* **Exercise materials**
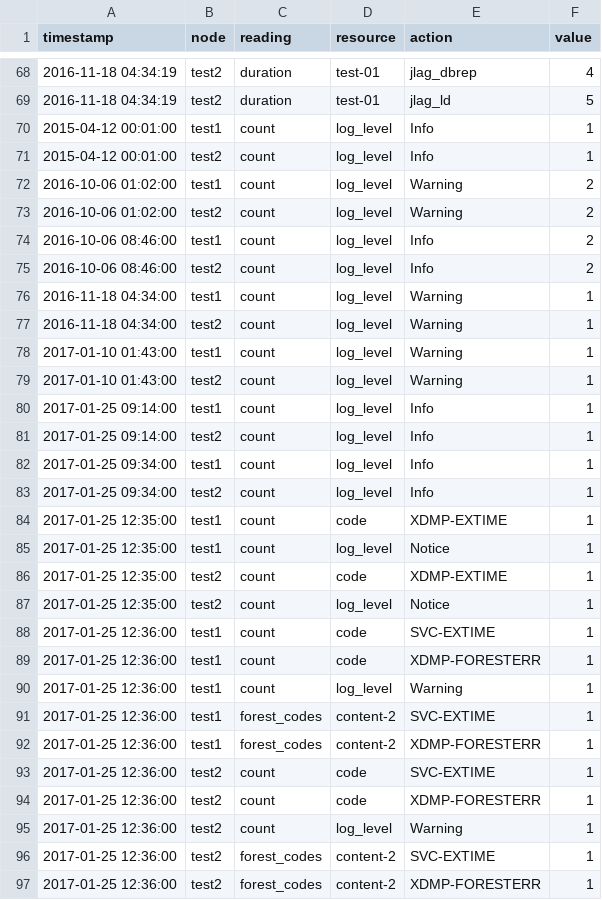
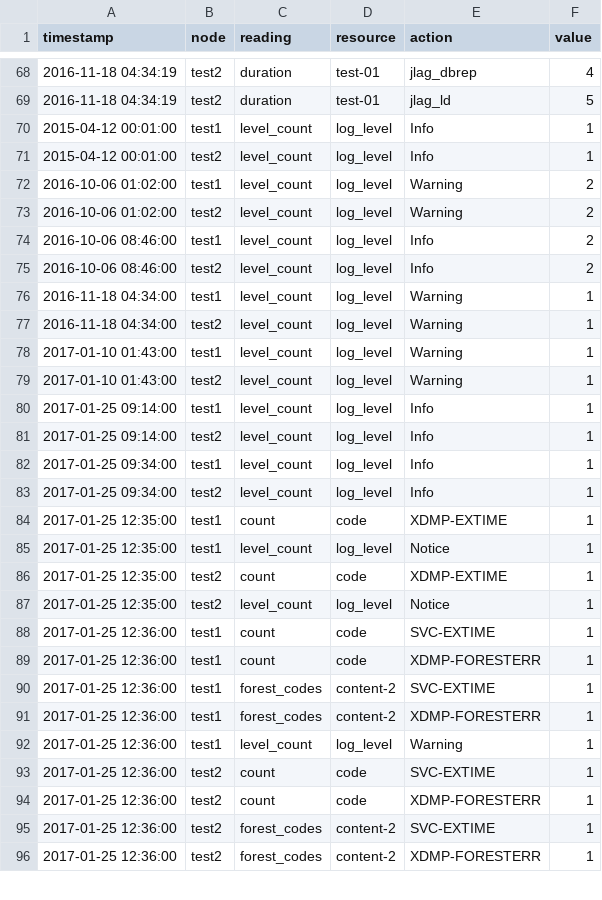
Before and after one commit to chamlin/logproc, a CSV file: logstats.csv, drawn as a sheet; only a part is shown, gaps mark what is left out; the diff covers the shown part only.

```diff
--- a/logstats.csv
+++ b/logstats.csv
@@ -69,28 +69,27 @@ timestamp,node,reading,resource,action,value
 2016-11-18 04:34:19,test2,duration,test-01,jlag_ld,5
-2015-04-12 00:01:00,test1,count,log_level,Info,1
-2015-04-12 00:01:00,test2,count,log_level,Info,1
-2016-10-06 01:02:00,test1,count,log_level,Warning,2
-2016-10-06 01:02:00,test2,count,log_level,Warning,2
-2016-10-06 08:46:00,test1,count,log_level,Info,2
-2016-10-06 08:46:00,test2,count,log_level,Info,2
-2016-11-18 04:34:00,test1,count,log_level,Warning,1
-2016-11-18 04:34:00,test2,count,log_level,Warning,1
-2017-01-10 01:43:00,test1,count,log_level,Warning,1
-2017-01-10 01:43:00,test2,count,log_level,Warning,1
-2017-01-25 09:14:00,test1,count,log_level,Info,1
-2017-01-25 09:14:00,test2,count,log_level,Info,1
-2017-01-25 09:34:00,test1,count,log_level,Info,1
-2017-01-25 09:34:00,test2,count,log_level,Info,1
+2015-04-12 00:01:00,test1,level_count,log_level,Info,1
+2015-04-12 00:01:00,test2,level_count,log_level,Info,1
+2016-10-06 01:02:00,test1,level_count,log_level,Warning,2
+2016-10-06 01:02:00,test2,level_count,log_level,Warning,2
+2016-10-06 08:46:00,test1,level_count,log_level,Info,2
+2016-10-06 08:46:00,test2,level_count,log_level,Info,2
+2016-11-18 04:34:00,test1,level_count,log_level,Warning,1
+2016-11-18 04:34:00,test2,level_count,log_level,Warning,1
+2017-01-10 01:43:00,test1,level_count,log_level,Warning,1
+2017-01-10 01:43:00,test2,level_count,log_level,Warning,1
+2017-01-25 09:14:00,test1,level_count,log_level,Info,1
+2017-01-25 09:14:00,test2,level_count,log_level,Info,1
+2017-01-25 09:34:00,test1,level_count,log_level,Info,1
+2017-01-25 09:34:00,test2,level_count,log_level,Info,1
 2017-01-25 12:35:00,test1,count,code,XDMP-EXTIME,1
-2017-01-25 12:35:00,test1,count,log_level,Notice,1
+2017-01-25 12:35:00,test1,level_count,log_level,Notice,1
 2017-01-25 12:35:00,test2,count,code,XDMP-EXTIME,1
-2017-01-25 12:35:00,test2,count,log_level,Notice,1
+2017-01-25 12:35:00,test2,level_count,log_level,Notice,1
 2017-01-25 12:36:00,test1,count,code,SVC-EXTIME,1
 2017-01-25 12:36:00,test1,count,code,XDMP-FORESTERR,1
-2017-01-25 12:36:00,test1,count,log_level,Warning,1
 2017-01-25 12:36:00,test1,forest_codes,content-2,SVC-EXTIME,1
 2017-01-25 12:36:00,test1,forest_codes,content-2,XDMP-FORESTERR,1
+2017-01-25 12:36:00,test1,level_count,log_level,Warning,1
 2017-01-25 12:36:00,test2,count,code,SVC-EXTIME,1
 2017-01-25 12:36:00,test2,count,code,XDMP-FORESTERR,1
-2017-01-25 12:36:00,test2,count,log_level,Warning,1
 2017-01-25 12:36:00,test2,forest_codes,content-2,SVC-EXTIME,1
```
Also changed, not shown: 1 added row and 38 edited cells elsewhere in this file, 1 other file.
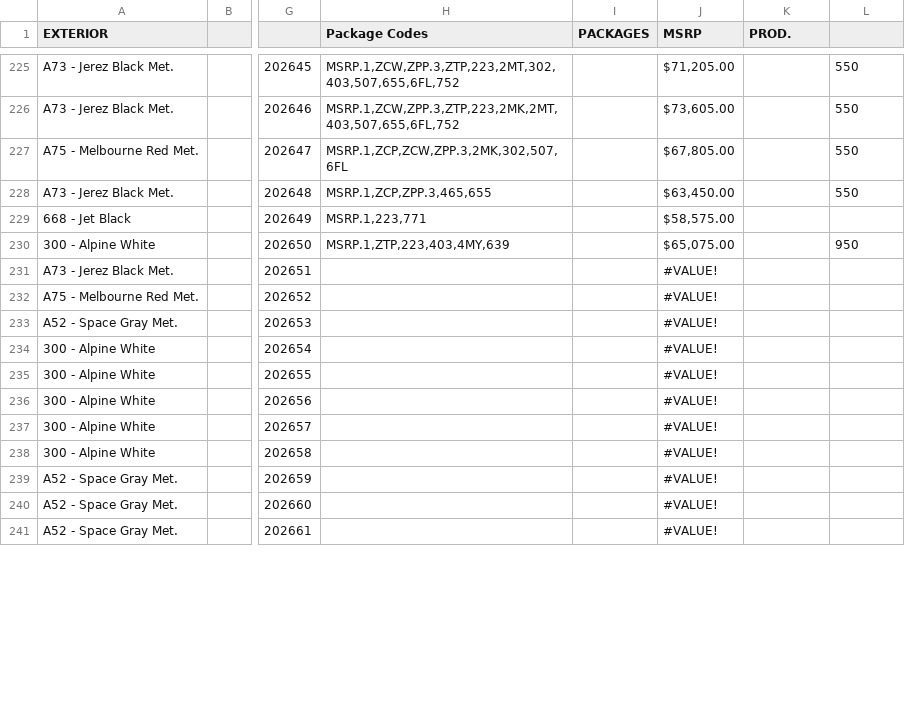
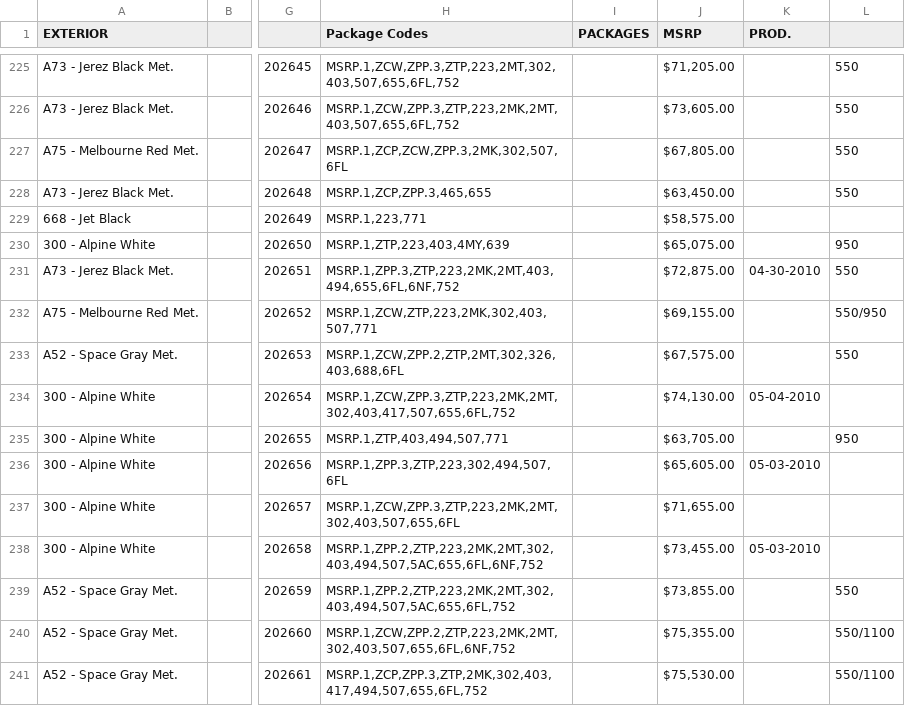
Before and after one commit to Sman19/2011-E90-M3-Configurator, a CSV file: 2011 E90 M3.csv, drawn as a sheet; only a part is shown, gaps mark what is left out; the diff covers the shown part only; the diff names each change by its address in the sheet, - before the commit and + after, or states it on an @@ line.

Commit message:
Add files via upload

```diff
--- a/2011 E90 M3.csv
+++ b/2011 E90 M3.csv
-H231 (Package Codes): (empty)
+H231 (Package Codes): MSRP.1,ZPP.3,ZTP,223,2MK,2MT,403,494,655,6FL,6NF,752
-J231 (MSRP): #VALUE!
+J231 (MSRP): $72,875.00
-K231 (PROD.): (empty)
+K231 (PROD.): 04-30-2010
-L231: (empty)
+L231: 550
-H232 (Package Codes): (empty)
+H232 (Package Codes): MSRP.1,ZCW,ZTP,223,2MK,302,403,507,771
-J232 (MSRP): #VALUE!
+J232 (MSRP): $69,155.00
-L232: (empty)
+L232: 550/950
-H233 (Package Codes): (empty)
+H233 (Package Codes): MSRP.1,ZCW,ZPP.2,ZTP,2MT,302,326,403,688,6FL
-J233 (MSRP): #VALUE!
+J233 (MSRP): $67,575.00
-L233: (empty)
+L233: 550
-H234 (Package Codes): (empty)
+H234 (Package Codes): MSRP.1,ZCW,ZPP.3,ZTP,223,2MK,2MT,302,403,417,507,655,6FL,752
-J234 (MSRP): #VALUE!
+J234 (MSRP): $74,130.00
-K234 (PROD.): (empty)
+K234 (PROD.): 05-04-2010
-H235 (Package Codes): (empty)
+H235 (Package Codes): MSRP.1,ZTP,403,494,507,771
-J235 (MSRP): #VALUE!
+J235 (MSRP): $63,705.00
-L235: (empty)
+L235: 950
-H236 (Package Codes): (empty)
+H236 (Package Codes): MSRP.1,ZPP.3,ZTP,223,302,494,507,6FL
-J236 (MSRP): #VALUE!
+J236 (MSRP): $65,605.00
-K236 (PROD.): (empty)
+K236 (PROD.): 05-03-2010
-H237 (Package Codes): (empty)
+H237 (Package Codes): MSRP.1,ZCW,ZPP.3,ZTP,223,2MK,2MT,302,403,507,655,6FL
-J237 (MSRP): #VALUE!
+J237 (MSRP): $71,655.00
-H238 (Package Codes): (empty)
+H238 (Package Codes): MSRP.1,ZPP.2,ZTP,223,2MK,2MT,302,403,494,507,5AC,655,6FL,6NF,752
-J238 (MSRP): #VALUE!
+J238 (MSRP): $73,455.00
-K238 (PROD.): (empty)
+K238 (PROD.): 05-03-2010
-H239 (Package Codes): (empty)
+H239 (Package Codes): MSRP.1,ZPP.2,ZTP,223,2MK,2MT,302,403,494,507,5AC,655,6FL,752
-J239 (MSRP): #VALUE!
+J239 (MSRP): $73,855.00
-L239: (empty)
+L239: 550
-H240 (Package Codes): (empty)
+H240 (Package Codes): MSRP.1,ZCW,ZPP.2,ZTP,223,2MK,2MT,302,403,507,655,6FL,6NF,752
-J240 (MSRP): #VALUE!
+J240 (MSRP): $75,355.00
-L240:L241: (empty)
+L240:L241: 550/1100
-H241 (Package Codes): (empty)
+H241 (Package Codes): MSRP.1,ZCP,ZPP.3,ZTP,2MK,302,403,417,494,507,655,6FL,752
-J241 (MSRP): #VALUE!
+J241 (MSRP): $75,530.00
```
Also changed, not shown: 111 edited cells elsewhere in this file.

* **Problem description**
Reproduce each entry verbatim, excluding any embedded images.

* **Written response**
Before and after one commit to chamlin/logproc, a CSV file: logstats.csv, drawn as a sheet; only a part is shown, gaps mark what is left out; the diff covers the shown part only.

```diff
--- a/logstats.csv
+++ b/logstats.csv
@@ -69,28 +69,27 @@ timestamp,node,reading,resource,action,value
 2016-11-18 04:34:19,test2,duration,test-01,jlag_ld,5
-2015-04-12 00:01:00,test1,count,log_level,Info,1
-2015-04-12 00:01:00,test2,count,log_level,Info,1
-2016-10-06 01:02:00,test1,count,log_level,Warning,2
-2016-10-06 01:02:00,test2,count,log_level,Warning,2
-2016-10-06 08:46:00,test1,count,log_level,Info,2
-2016-10-06 08:46:00,test2,count,log_level,Info,2
-2016-11-18 04:34:00,test1,count,log_level,Warning,1
-2016-11-18 04:34:00,test2,count,log_level,Warning,1
-2017-01-10 01:43:00,test1,count,log_level,Warning,1
-2017-01-10 01:43:00,test2,count,log_level,Warning,1
-2017-01-25 09:14:00,test1,count,log_level,Info,1
-2017-01-25 09:14:00,test2,count,log_level,Info,1
-2017-01-25 09:34:00,test1,count,log_level,Info,1
-2017-01-25 09:34:00,test2,count,log_level,Info,1
+2015-04-12 00:01:00,test1,level_count,log_level,Info,1
+2015-04-12 00:01:00,test2,level_count,log_level,Info,1
+2016-10-06 01:02:00,test1,level_count,log_level,Warning,2
+2016-10-06 01:02:00,test2,level_count,log_level,Warning,2
+2016-10-06 08:46:00,test1,level_count,log_level,Info,2
+2016-10-06 08:46:00,test2,level_count,log_level,Info,2
+2016-11-18 04:34:00,test1,level_count,log_level,Warning,1
+2016-11-18 04:34:00,test2,level_count,log_level,Warning,1
+2017-01-10 01:43:00,test1,level_count,log_level,Warning,1
+2017-01-10 01:43:00,test2,level_count,log_level,Warning,1
+2017-01-25 09:14:00,test1,level_count,log_level,Info,1
+2017-01-25 09:14:00,test2,level_count,log_level,Info,1
+2017-01-25 09:34:00,test1,level_count,log_level,Info,1
+2017-01-25 09:34:00,test2,level_count,log_level,Info,1
 2017-01-25 12:35:00,test1,count,code,XDMP-EXTIME,1
-2017-01-25 12:35:00,test1,count,log_level,Notice,1
+2017-01-25 12:35:00,test1,level_count,log_level,Notice,1
 2017-01-25 12:35:00,test2,count,code,XDMP-EXTIME,1
-2017-01-25 12:35:00,test2,count,log_level,Notice,1
+2017-01-25 12:35:00,test2,level_count,log_level,Notice,1
 2017-01-25 12:36:00,test1,count,code,SVC-EXTIME,1
 2017-01-25 12:36:00,test1,count,code,XDMP-FORESTERR,1
-2017-01-25 12:36:00,test1,count,log_level,Warning,1
 2017-01-25 12:36:00,test1,forest_codes,content-2,SVC-EXTIME,1
 2017-01-25 12:36:00,test1,forest_codes,content-2,XDMP-FORESTERR,1
+2017-01-25 12:36:00,test1,level_count,log_level,Warning,1
 2017-01-25 12:36:00,test2,count,code,SVC-EXTIME,1
 2017-01-25 12:36:00,test2,count,code,XDMP-FORESTERR,1
-2017-01-25 12:36:00,test2,count,log_level,Warning,1
 2017-01-25 12:36:00,test2,forest_codes,content-2,SVC-EXTIME,1
```
Also changed, not shown: 1 added row and 38 edited cells elsewhere in this file, 1 other file.
Before and after one commit to Sman19/2011-E90-M3-Configurator, a CSV file: 2011 E90 M3.csv, drawn as a sheet; only a part is shown, gaps mark what is left out; the diff covers the shown part only; the diff names each change by its address in the sheet, - before the commit and + after, or states it on an @@ line.

Commit message:
Add files via upload

```diff
--- a/2011 E90 M3.csv
+++ b/2011 E90 M3.csv
-H231 (Package Codes): (empty)
+H231 (Package Codes): MSRP.1,ZPP.3,ZTP,223,2MK,2MT,403,494,655,6FL,6NF,752
-J231 (MSRP): #VALUE!
+J231 (MSRP): $72,875.00
-K231 (PROD.): (empty)
+K231 (PROD.): 04-30-2010
-L231: (empty)
+L231: 550
-H232 (Package Codes): (empty)
+H232 (Package Codes): MSRP.1,ZCW,ZTP,223,2MK,302,403,507,771
-J232 (MSRP): #VALUE!
+J232 (MSRP): $69,155.00
-L232: (empty)
+L232: 550/950
-H233 (Package Codes): (empty)
+H233 (Package Codes): MSRP.1,ZCW,ZPP.2,ZTP,2MT,302,326,403,688,6FL
-J233 (MSRP): #VALUE!
+J233 (MSRP): $67,575.00
-L233: (empty)
+L233: 550
-H234 (Package Codes): (empty)
+H234 (Package Codes): MSRP.1,ZCW,ZPP.3,ZTP,223,2MK,2MT,302,403,417,507,655,6FL,752
-J234 (MSRP): #VALUE!
+J234 (MSRP): $74,130.00
-K234 (PROD.): (empty)
+K234 (PROD.): 05-04-2010
-H235 (Package Codes): (empty)
+H235 (Package Codes): MSRP.1,ZTP,403,494,507,771
-J235 (MSRP): #VALUE!
+J235 (MSRP): $63,705.00
-L235: (empty)
+L235: 950
-H236 (Package Codes): (empty)
+H236 (Package Codes): MSRP.1,ZPP.3,ZTP,223,302,494,507,6FL
-J236 (MSRP): #VALUE!
+J236 (MSRP): $65,605.00
-K236 (PROD.): (empty)
+K236 (PROD.): 05-03-2010
-H237 (Package Codes): (empty)
+H237 (Package Codes): MSRP.1,ZCW,ZPP.3,ZTP,223,2MK,2MT,302,403,507,655,6FL
-J237 (MSRP): #VALUE!
+J237 (MSRP): $71,655.00
-H238 (Package Codes): (empty)
+H238 (Package Codes): MSRP.1,ZPP.2,ZTP,223,2MK,2MT,302,403,494,507,5AC,655,6FL,6NF,752
-J238 (MSRP): #VALUE!
+J238 (MSRP): $73,455.00
-K238 (PROD.): (empty)
+K238 (PROD.): 05-03-2010
-H239 (Package Codes): (empty)
+H239 (Package Codes): MSRP.1,ZPP.2,ZTP,223,2MK,2MT,302,403,494,507,5AC,655,6FL,752
-J239 (MSRP): #VALUE!
+J239 (MSRP): $73,855.00
-L239: (empty)
+L239: 550
-H240 (Package Codes): (empty)
+H240 (Package Codes): MSRP.1,ZCW,ZPP.2,ZTP,223,2MK,2MT,302,403,507,655,6FL,6NF,752
-J240 (MSRP): #VALUE!
+J240 (MSRP): $75,355.00
-L240:L241: (empty)
+L240:L241: 550/1100
-H241 (Package Codes): (empty)
+H241 (Package Codes): MSRP.1,ZCP,ZPP.3,ZTP,2MK,302,403,417,494,507,655,6FL,752
-J241 (MSRP): #VALUE!
+J241 (MSRP): $75,530.00
```
Also changed, not shown: 111 edited cells elsewhere in this file.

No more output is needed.